Of body and mind, mind is predominant, for body and speech are under the influence of the mind. Afflictions such as desire do not contaminate the nature of the mind, for the nature of the mind is pure, uncontaminated by any taint. Afflictions are peripheral factors of a mind, and through gradually transforming all types of defects, such as these afflictions, the adventitious taints can be completely removed. This state of complete purification is Buddhahood; therefore, Buddhists do not assert that there is any Buddha who has been enlightened from the beginning."

His Holiness the Dalai Lama from 'The Buddhism of Tibet'

The historical Buddha, Shakyamuni or Gautama Buddha, lived about 2,500 years ago in India. However, he was not the first Buddha, and will not be the last either. He taught that during this eon (very long time period, maybe comparable to the life-time of the universe as we know it), there would be 1,000 fully enlightened Buddhas who would introduce Buddhism (after it has been totally forgotten). The numbers one to three in this eon are Krakucchanda, Kanakamuni, Kashyapa, then comes Shakyamuni (the historical Buddha some 2,500 years ago), and the next Buddha will be called Maitreya. [1]

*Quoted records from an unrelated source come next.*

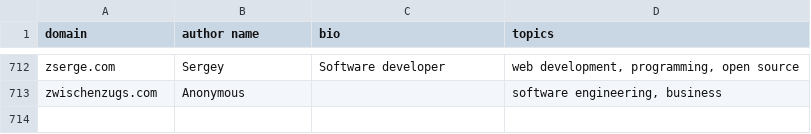
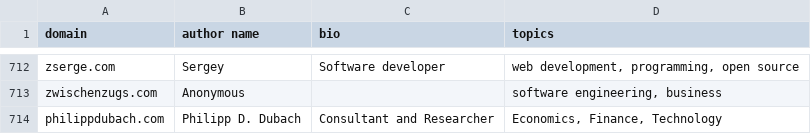
Before and after one commit to mtlynch/hn-popularity-contest-data, a CSV file: data/domains-meta.csv, drawn as a sheet; only a part is shown, gaps mark what is left out.

Commit message:
Added personal blog

```diff
--- a/data/domains-meta.csv
+++ b/data/domains-meta.csv
@@ -713 +713,2 @@ zserge.com,Sergey,Software developer,"web development, programming, open source"
 zwischenzugs.com,Anonymous,,"software engineering, business"
+philippdubach.com,Philipp D. Dubach,Consultant and Researcher,"Economics, Finance, Technology"
```
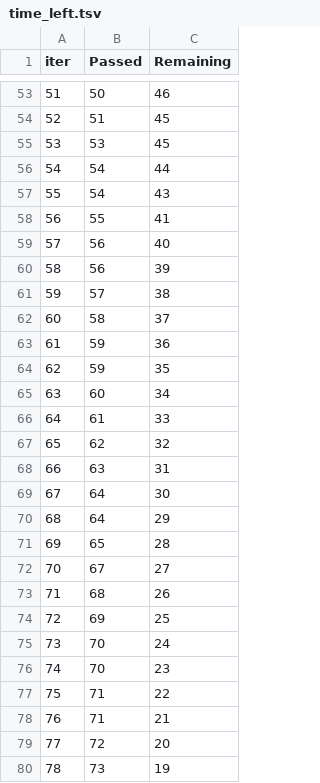
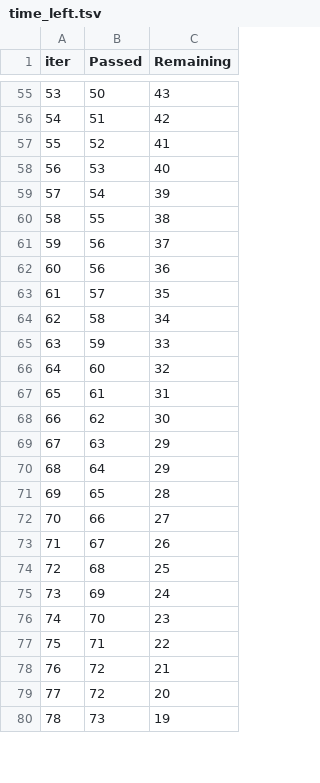
Before and after one commit to KOUSHIKLA/mlproject, a TSV file: catboost_info/time_left.tsv, drawn as a sheet; only a part is shown, gaps mark what is left out; removed rows and columns are numbered as before the commit, all else as after; the diff covers the shown part only; the diff names each change by its address in the sheet, - before the commit and + after, or states it on an @@ line.

```diff
--- a/catboost_info/time_left.tsv
+++ b/catboost_info/time_left.tsv
@@ column A (iter) renumbered between rows 7 and 100 @@
-C55 (Remaining): 46
+C55 (Remaining): 43
-C56 (Remaining): 45
+C56 (Remaining): 42
+row 57: 55 | 52 | 41
-C58 (Remaining): 45
+C58 (Remaining): 40
-C59 (Remaining): 44
+C59 (Remaining): 39
-row 57: 55 | 54 | 43
-C60 (Remaining): 41
+C60 (Remaining): 38
-C61 (Remaining): 40
+C61 (Remaining): 37
-C62 (Remaining): 39
+C62 (Remaining): 36
-C63 (Remaining): 38
+C63 (Remaining): 35
-C64 (Remaining): 37
+C64 (Remaining): 34
-C65 (Remaining): 36
+C65 (Remaining): 33
-row 64: 62 | 59 | 35
-C66 (Remaining): 34
+C66 (Remaining): 32
-C67 (Remaining): 33
+C67 (Remaining): 31
-C68 (Remaining): 32
+C68 (Remaining): 30
-C69 (Remaining): 31
+C69 (Remaining): 29
-row 69: 67 | 64 | 30
+row 72: 70 | 66 | 27
-C73 (Remaining): 27
+C73 (Remaining): 26
-C74 (Remaining): 26
+C74 (Remaining): 25
-C75 (Remaining): 25
+C75 (Remaining): 24
-row 75: 73 | 70 | 24
-B78 (Passed): 71
+B78 (Passed): 72
```
Also changed, not shown: 14 added rows, 12 removed rows and 53 edited cells elsewhere in this file, 11 other files.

A Buddha is not the creator of the universe, like "God" in the Christian-Judeo-Islamic sense. In fact, there is no creator of the universe given in Buddhist philosophy apart from the karma (actions) of sentient beings (beings with a mind like huans and animals).

The Buddha is not omnipotent (all-powerful) like the Christian-Judeo-Islamic "God". (The simple reason is that if he were, out of compassion, he would have long released all sentient beings from suffering.) The state of a Buddha is not impossible to reach (although it may take many lives and extensive effort).

A Buddha is not hindered by ignorance, but is omniscient (knows everything).

A Buddha is not a passive being; he will use his wisdom to help to other living beings when they are open to his advice.


Prince Siddharta Gautama was born some 2,500 years ago as a prince in what is now called Lumbini in Nepal. At his birth, many special signs appeared. His father asked a sage living in his kingdom for advice on his son. The sage predicted that Gautama would become either a great King or a great spiritual teacher.

The King wanted his son to be his successor and tried to keep him far away from all matters of life that could incline him to a spiritual life. Gautama usually spent his life in his father's palace, surrounded by all the possible luxuries of the time. He proved to be a special child, being quite intelligent as well as an excellent sportsman. He married to a beautiful woman he loved, and they had a son.

When Gautama was 29 years old, he discovered there was much suffering in the world around him. Traditionally it is explained that he suddenly recognised the problems of sickness, old age and death when visiting the city. Being shocked by the suffering of all living beings, he decided to search for way to end it. He left his wife and child, the palace and even his royal clothes, and started out on a spiritual quest.

Gautama studied under various teachers and followed their practices until he mastered them all. His first teacher was Alara Kalama who